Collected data
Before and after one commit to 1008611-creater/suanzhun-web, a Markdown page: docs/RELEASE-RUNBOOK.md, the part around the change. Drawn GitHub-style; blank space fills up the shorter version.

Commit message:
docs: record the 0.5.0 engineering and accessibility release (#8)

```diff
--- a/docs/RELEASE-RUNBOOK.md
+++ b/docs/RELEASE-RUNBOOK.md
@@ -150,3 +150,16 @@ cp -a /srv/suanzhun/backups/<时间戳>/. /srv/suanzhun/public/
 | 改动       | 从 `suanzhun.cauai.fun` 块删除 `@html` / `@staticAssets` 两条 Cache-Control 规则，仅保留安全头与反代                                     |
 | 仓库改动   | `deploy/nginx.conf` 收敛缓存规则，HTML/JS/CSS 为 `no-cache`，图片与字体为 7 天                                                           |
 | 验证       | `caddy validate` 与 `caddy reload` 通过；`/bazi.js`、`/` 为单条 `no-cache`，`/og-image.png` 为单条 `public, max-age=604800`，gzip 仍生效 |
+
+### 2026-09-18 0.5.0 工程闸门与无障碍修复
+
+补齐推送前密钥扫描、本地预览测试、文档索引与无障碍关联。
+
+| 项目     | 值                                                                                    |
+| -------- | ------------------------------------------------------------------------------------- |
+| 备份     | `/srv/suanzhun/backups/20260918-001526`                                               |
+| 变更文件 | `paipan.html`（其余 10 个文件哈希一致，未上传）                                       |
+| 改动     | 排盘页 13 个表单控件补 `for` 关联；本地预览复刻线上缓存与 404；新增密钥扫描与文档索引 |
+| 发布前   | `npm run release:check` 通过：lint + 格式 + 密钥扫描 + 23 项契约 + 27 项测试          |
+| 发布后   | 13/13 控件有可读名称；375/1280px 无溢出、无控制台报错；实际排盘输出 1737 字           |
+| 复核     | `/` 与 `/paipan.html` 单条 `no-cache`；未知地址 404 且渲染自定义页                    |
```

**WHAT THIS TASK INVOLVES**
Go through the records and report each line that contains "RUNBOOK".

**ANSWER BOX**
Before and after one commit to 1008611-creater/suanzhun-web, a Markdown page: docs/RELEASE-RUNBOOK.md, the part around the change. Drawn GitHub-style; blank space fills up the shorter version.
--- a/docs/RELEASE-RUNBOOK.md
+++ b/docs/RELEASE-RUNBOOK.md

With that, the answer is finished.